◆ **WORK REQUEST**: Give back the data below word for word. Any image in it should be left out.

[Version difference data]
*** Begin section ***

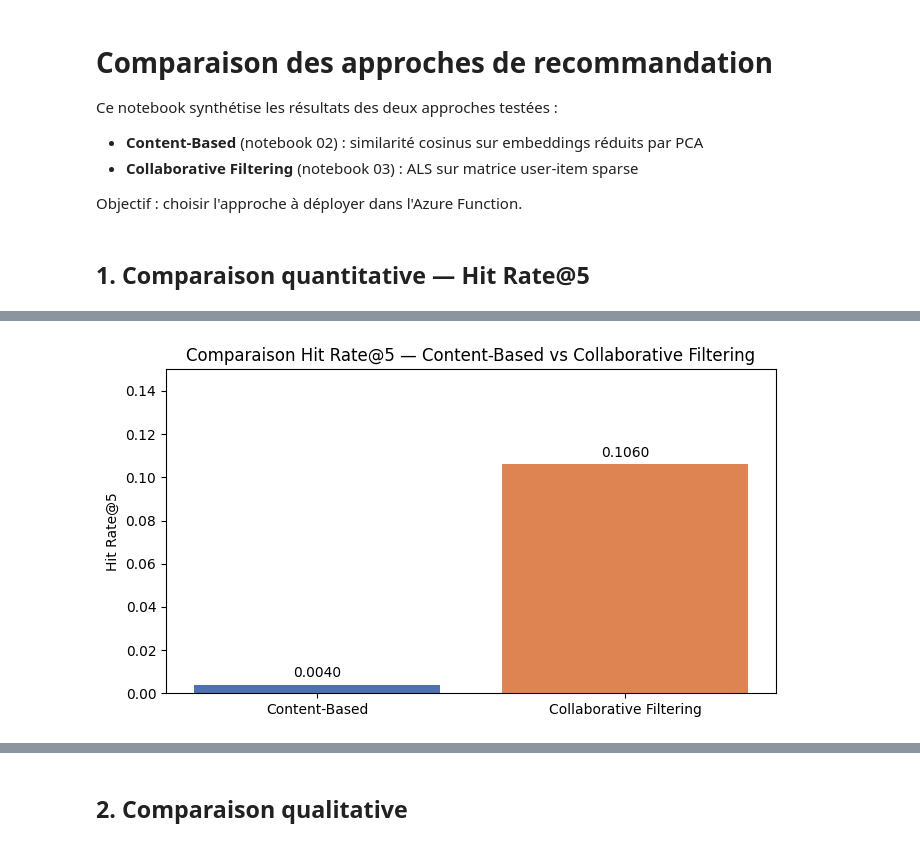
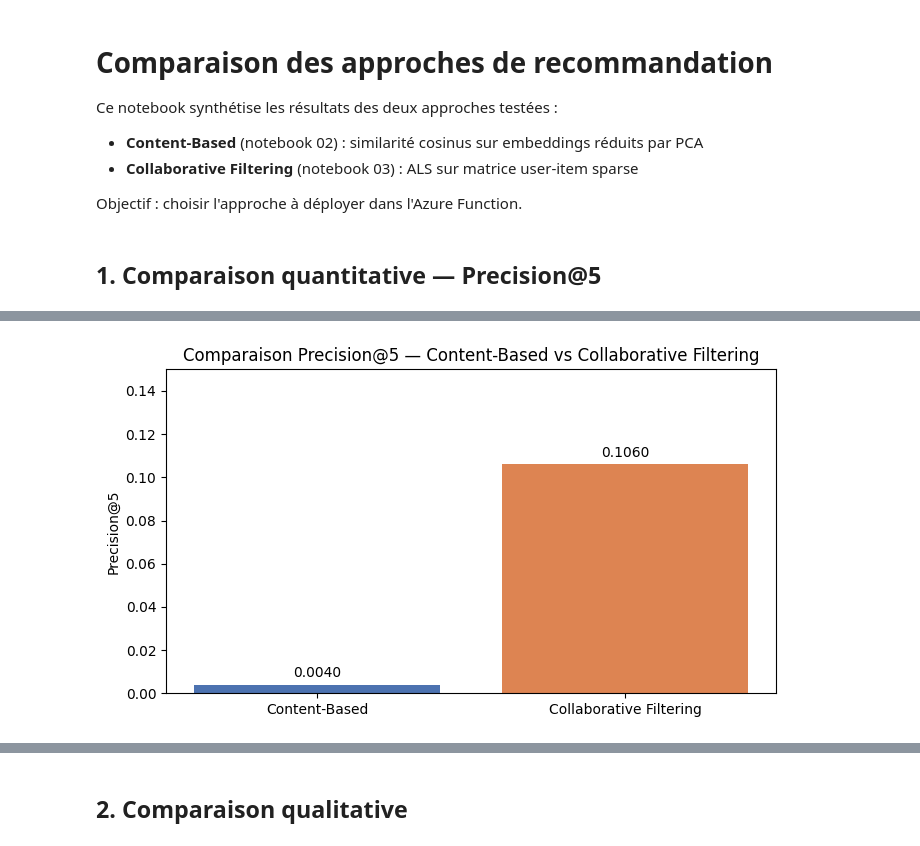
Before and after one commit to Oxelie/P10_MyContent_recommandation, a Jupyter notebook: notebooks/04_comparaison.ipynb, the cells around one changed output, grey strips where cells are left out. Drawn from its saved outputs; the diff is of its cells as text; code cells hidden in the pictures.

```diff
--- a/notebooks/04_comparaison.ipynb
+++ b/notebooks/04_comparaison.ipynb
@@ -7,24 +7,24 @@ Ce notebook synthétise les résultats des deux approches testées :
 
 Objectif : choisir l'approche à déployer dans l'Azure Function.
 # %% [markdown]
-## 1. Comparaison quantitative — Hit Rate@5
+## 1. Comparaison quantitative — Precision@5
 # %%
 import pandas as pd
 import matplotlib.pyplot as plt
 
 results = pd.DataFrame({
     "Approche": ["Content-Based", "Collaborative Filtering"],
-    "Hit Rate@5": [0.0040, 0.1060],
+    "Precision@5": [0.0040, 0.1060],
     "Temps évaluation": ["~5 min", "~355 min"]
 })
 
 print(results.to_string(index=False))
 
 fig, ax = plt.subplots(figsize=(7, 4))
-bars = ax.bar(results["Approche"], results["Hit Rate@5"], color=["#4C72B0", "#DD8452"])
+bars = ax.bar(results["Approche"], results["Precision@5"], color=["#4C72B0", "#DD8452"])
 ax.bar_label(bars, fmt="%.4f", padding=3)
-ax.set_ylabel("Hit Rate@5")
-ax.set_title("Comparaison Hit Rate@5 — Content-Based vs Collaborative Filtering")
+ax.set_ylabel("Precision@5")
+ax.set_title("Comparaison Precision@5 — Content-Based vs Collaborative Filtering")
 ax.set_ylim(0, 0.15)
 plt.tight_layout()
 plt.show()
@@ -35 +35 @@ Collaborative Filtering       0.106         ~355 min
-[figure, old version]
+[figure, new version]
```
Also changed, not shown: parts of 7 cells of this notebook, 5 other files.
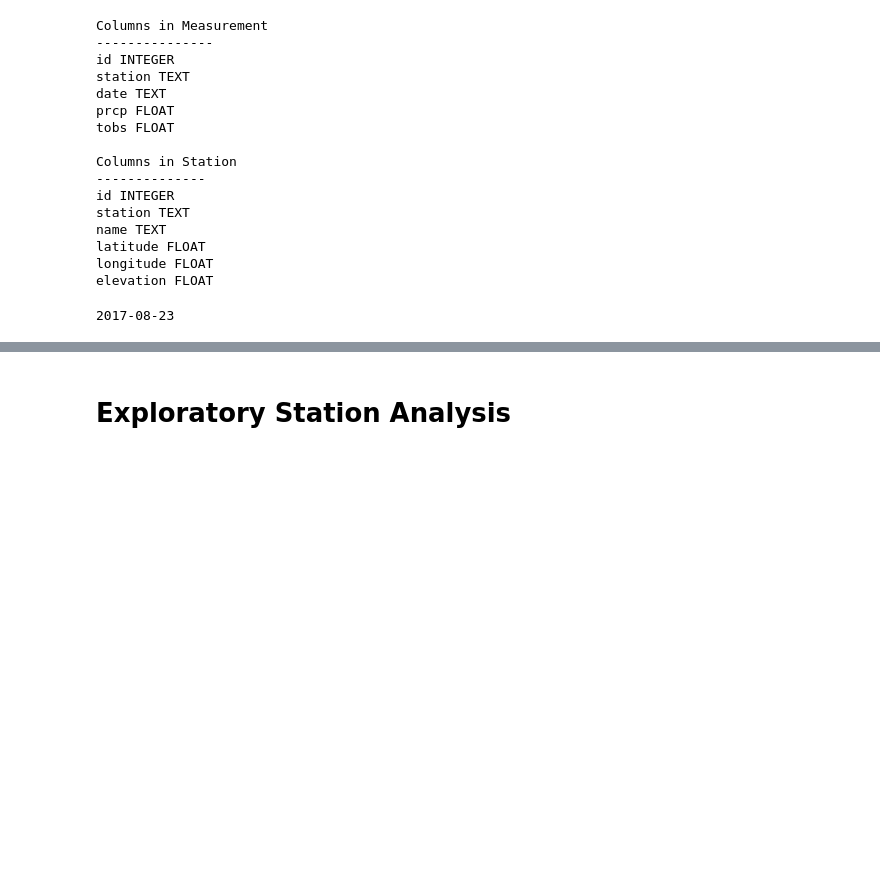
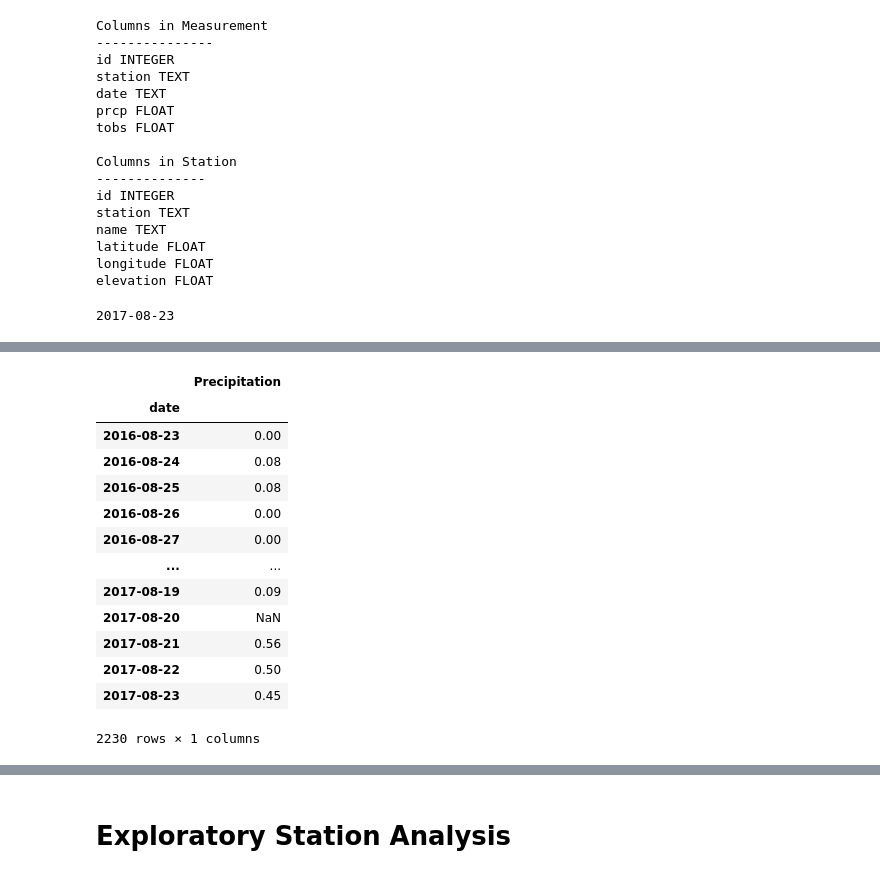
Before and after one commit to jgmoore10/sqlalchemy-challenge, a Jupyter notebook: climate_starter.ipynb, the cells around one changed output, grey strips where cells are left out. Drawn from its saved outputs; the diff is of its cells as text; code cells hidden in the pictures; blank space fills up the shorter version.

```diff
--- a/climate_starter.ipynb
+++ b/climate_starter.ipynb
@@ -93,0 +121,19 @@ print(recent_date.date)
+# %%
+# Save the query results as a Pandas DataFrame and set the index to the date column
+precip_df = pd.DataFrame(precip_data, columns = ['date', 'prcp'])
+precip_df.set_index('date', inplace=True)
+# %% [output]
+|  | Precipitation |
+| date |  |
+| 2016-08-23 | 0.00 |
+| 2016-08-24 | 0.08 |
+| 2016-08-25 | 0.08 |
+| 2016-08-26 | 0.00 |
+| 2016-08-27 | 0.00 |
+| ... | ... |
+| 2017-08-19 | 0.09 |
+| 2017-08-20 | NaN |
+| 2017-08-21 | 0.56 |
+| 2017-08-22 | 0.50 |
+| 2017-08-23 | 0.45 |
+2230 rows × 1 columns
```
Also changed, not shown: parts of 6 cells of this notebook.
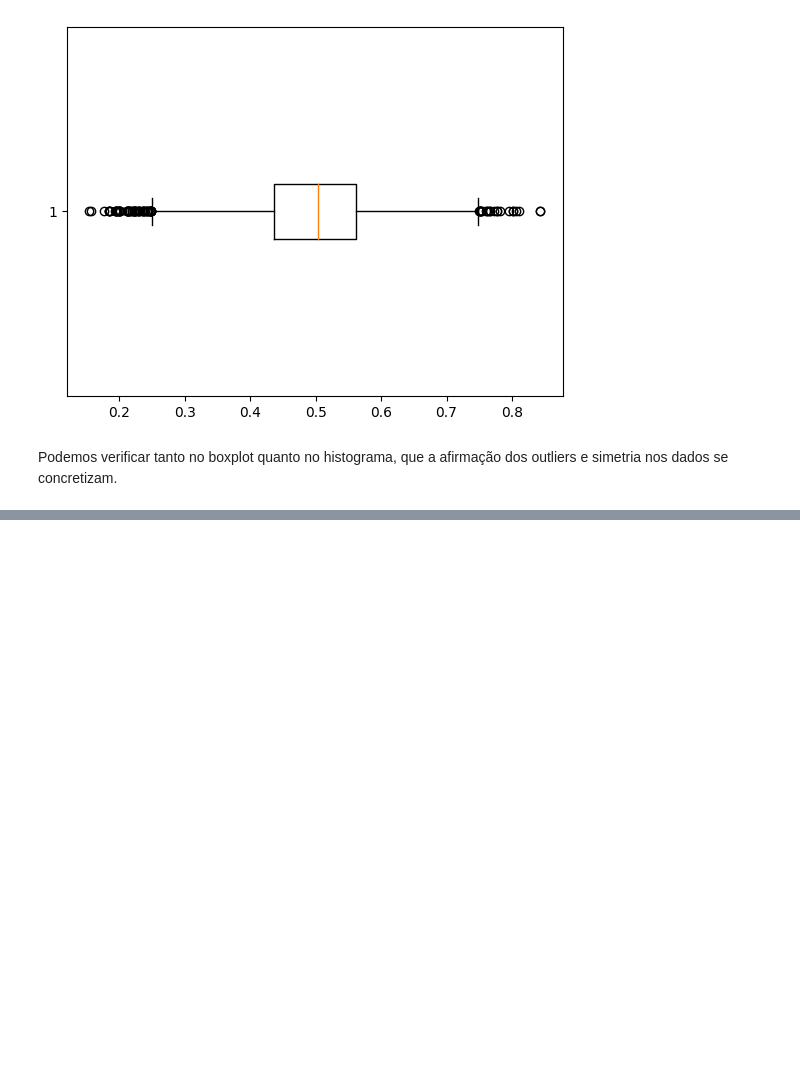
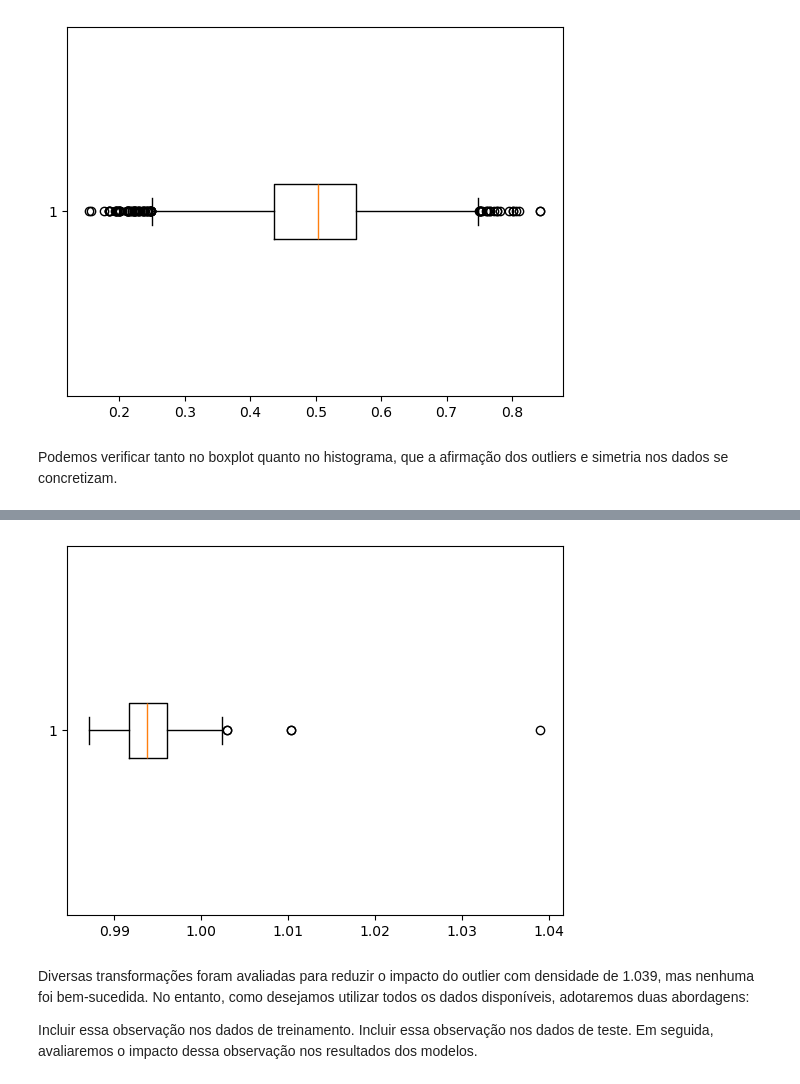
Before and after one commit to gabrieldadcarvalho/machine_learning, a Jupyter notebook: wine_quality/analitic_wine.ipynb, the cells around one changed output, grey strips where cells are left out. Drawn from its saved outputs; the diff is of its cells as text; code cells hidden in the pictures; blank space fills up the shorter version.

```diff
--- a/wine_quality/analitic_wine.ipynb
+++ b/wine_quality/analitic_wine.ipynb
@@ -543,0 +580,11 @@ Podemos verificar tanto no boxplot quanto no histograma, que a afirmação dos o
+# %%
+plt.boxplot(x["density"], vert=False)
+plt.show()
+# %% [output]
+[figure, added]
+# %% [markdown]
+Diversas transformações foram avaliadas para reduzir o impacto do outlier com densidade de 1.039, mas nenhuma foi bem-sucedida. No entanto, como desejamos utilizar todos os dados disponíveis, adotaremos duas abordagens:
+
+Incluir essa observação nos dados de treinamento.
+Incluir essa observação nos dados de teste.
+Em seguida, avaliaremos o impacto dessa observação nos resultados dos modelos.
```
Also changed, not shown: parts of 39 cells of this notebook.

*** End section ***

◆ **ANSWER BOX**:
Before and after one commit to Oxelie/P10_MyContent_recommandation, a Jupyter notebook: notebooks/04_comparaison.ipynb, the cells around one changed output, grey strips where cells are left out. Drawn from its saved outputs; the diff is of its cells as text; code cells hidden in the pictures.

```diff
--- a/notebooks/04_comparaison.ipynb
+++ b/notebooks/04_comparaison.ipynb
@@ -7,24 +7,24 @@ Ce notebook synthétise les résultats des deux approches testées :
 
 Objectif : choisir l'approche à déployer dans l'Azure Function.
 # %% [markdown]
-## 1. Comparaison quantitative — Hit Rate@5
+## 1. Comparaison quantitative — Precision@5
 # %%
 import pandas as pd
 import matplotlib.pyplot as plt
 
 results = pd.DataFrame({
     "Approche": ["Content-Based", "Collaborative Filtering"],
-    "Hit Rate@5": [0.0040, 0.1060],
+    "Precision@5": [0.0040, 0.1060],
     "Temps évaluation": ["~5 min", "~355 min"]
 })
 
 print(results.to_string(index=False))
 
 fig, ax = plt.subplots(figsize=(7, 4))
-bars = ax.bar(results["Approche"], results["Hit Rate@5"], color=["#4C72B0", "#DD8452"])
+bars = ax.bar(results["Approche"], results["Precision@5"], color=["#4C72B0", "#DD8452"])
 ax.bar_label(bars, fmt="%.4f", padding=3)
-ax.set_ylabel("Hit Rate@5")
-ax.set_title("Comparaison Hit Rate@5 — Content-Based vs Collaborative Filtering")
+ax.set_ylabel("Precision@5")
+ax.set_title("Comparaison Precision@5 — Content-Based vs Collaborative Filtering")
 ax.set_ylim(0, 0.15)
 plt.tight_layout()
 plt.show()
@@ -35 +35 @@ Collaborative Filtering       0.106         ~355 min
-[figure, old version]
+[figure, new version]
```
Also changed, not shown: parts of 7 cells of this notebook, 5 other files.
Before and after one commit to jgmoore10/sqlalchemy-challenge, a Jupyter notebook: climate_starter.ipynb, the cells around one changed output, grey strips where cells are left out. Drawn from its saved outputs; the diff is of its cells as text; code cells hidden in the pictures; blank space fills up the shorter version.

```diff
--- a/climate_starter.ipynb
+++ b/climate_starter.ipynb
@@ -93,0 +121,19 @@ print(recent_date.date)
+# %%
+# Save the query results as a Pandas DataFrame and set the index to the date column
+precip_df = pd.DataFrame(precip_data, columns = ['date', 'prcp'])
+precip_df.set_index('date', inplace=True)
+# %% [output]
+|  | Precipitation |
+| date |  |
+| 2016-08-23 | 0.00 |
+| 2016-08-24 | 0.08 |
+| 2016-08-25 | 0.08 |
+| 2016-08-26 | 0.00 |
+| 2016-08-27 | 0.00 |
+| ... | ... |
+| 2017-08-19 | 0.09 |
+| 2017-08-20 | NaN |
+| 2017-08-21 | 0.56 |
+| 2017-08-22 | 0.50 |
+| 2017-08-23 | 0.45 |
+2230 rows × 1 columns
```
Also changed, not shown: parts of 6 cells of this notebook.
Before and after one commit to gabrieldadcarvalho/machine_learning, a Jupyter notebook: wine_quality/analitic_wine.ipynb, the cells around one changed output, grey strips where cells are left out. Drawn from its saved outputs; the diff is of its cells as text; code cells hidden in the pictures; blank space fills up the shorter version.

```diff
--- a/wine_quality/analitic_wine.ipynb
+++ b/wine_quality/analitic_wine.ipynb
@@ -543,0 +580,11 @@ Podemos verificar tanto no boxplot quanto no histograma, que a afirmação dos o
+# %%
+plt.boxplot(x["density"], vert=False)
+plt.show()
+# %% [output]
+[figure, added]
+# %% [markdown]
+Diversas transformações foram avaliadas para reduzir o impacto do outlier com densidade de 1.039, mas nenhuma foi bem-sucedida. No entanto, como desejamos utilizar todos os dados disponíveis, adotaremos duas abordagens:
+
+Incluir essa observação nos dados de treinamento.
+Incluir essa observação nos dados de teste.
+Em seguida, avaliaremos o impacto dessa observação nos resultados dos modelos.
```
Also changed, not shown: parts of 39 cells of this notebook.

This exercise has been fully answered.